■ What is needed ■
From the line below that contains "[*] --> clean" to the line that contains "applying --> clean: aggregate", repeat every line exactly, both ends included, and nothing else.

------ Information given

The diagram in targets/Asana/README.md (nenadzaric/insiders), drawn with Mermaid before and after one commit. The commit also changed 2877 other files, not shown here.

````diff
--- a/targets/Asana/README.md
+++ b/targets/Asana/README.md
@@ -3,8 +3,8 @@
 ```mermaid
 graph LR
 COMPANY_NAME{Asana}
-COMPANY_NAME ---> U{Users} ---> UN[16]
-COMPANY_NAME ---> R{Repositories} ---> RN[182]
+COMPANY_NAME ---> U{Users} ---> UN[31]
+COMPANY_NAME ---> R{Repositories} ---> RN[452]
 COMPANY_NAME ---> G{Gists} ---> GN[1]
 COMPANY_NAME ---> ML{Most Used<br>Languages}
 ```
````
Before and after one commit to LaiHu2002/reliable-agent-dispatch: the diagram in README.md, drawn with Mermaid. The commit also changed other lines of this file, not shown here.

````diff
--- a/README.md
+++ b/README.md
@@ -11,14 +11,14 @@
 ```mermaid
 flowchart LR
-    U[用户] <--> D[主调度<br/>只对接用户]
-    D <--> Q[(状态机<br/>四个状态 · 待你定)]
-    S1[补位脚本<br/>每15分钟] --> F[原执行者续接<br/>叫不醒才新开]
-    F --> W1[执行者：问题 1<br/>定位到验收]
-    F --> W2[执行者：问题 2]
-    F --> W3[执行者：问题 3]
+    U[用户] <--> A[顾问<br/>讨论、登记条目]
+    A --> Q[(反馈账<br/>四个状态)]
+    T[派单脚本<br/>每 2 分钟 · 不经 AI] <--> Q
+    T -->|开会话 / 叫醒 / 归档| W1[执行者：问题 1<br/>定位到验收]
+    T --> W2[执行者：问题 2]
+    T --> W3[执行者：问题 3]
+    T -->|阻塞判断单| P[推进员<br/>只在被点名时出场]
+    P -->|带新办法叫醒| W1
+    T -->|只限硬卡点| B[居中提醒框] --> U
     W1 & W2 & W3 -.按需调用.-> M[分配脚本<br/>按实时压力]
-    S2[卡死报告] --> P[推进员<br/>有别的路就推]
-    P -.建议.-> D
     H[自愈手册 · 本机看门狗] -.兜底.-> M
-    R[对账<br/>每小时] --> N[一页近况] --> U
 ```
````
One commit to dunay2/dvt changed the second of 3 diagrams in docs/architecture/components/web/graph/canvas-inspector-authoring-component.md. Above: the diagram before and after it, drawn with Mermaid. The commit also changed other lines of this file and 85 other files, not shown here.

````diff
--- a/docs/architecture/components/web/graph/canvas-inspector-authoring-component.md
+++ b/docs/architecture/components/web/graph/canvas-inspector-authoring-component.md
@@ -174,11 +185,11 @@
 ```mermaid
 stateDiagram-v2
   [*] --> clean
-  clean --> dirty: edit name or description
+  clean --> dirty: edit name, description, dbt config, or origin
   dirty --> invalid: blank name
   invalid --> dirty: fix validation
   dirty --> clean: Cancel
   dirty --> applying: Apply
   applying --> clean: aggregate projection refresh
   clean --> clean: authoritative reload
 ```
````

------------

■ Written answer ■
   [*] --> clean
-  clean --> dirty: edit name or description
+  clean --> dirty: edit name, description, dbt config, or origin
   dirty --> invalid: blank name
   invalid --> dirty: fix validation
   dirty --> clean: Cancel
   dirty --> applying: Apply
   applying --> clean: aggregate projection refresh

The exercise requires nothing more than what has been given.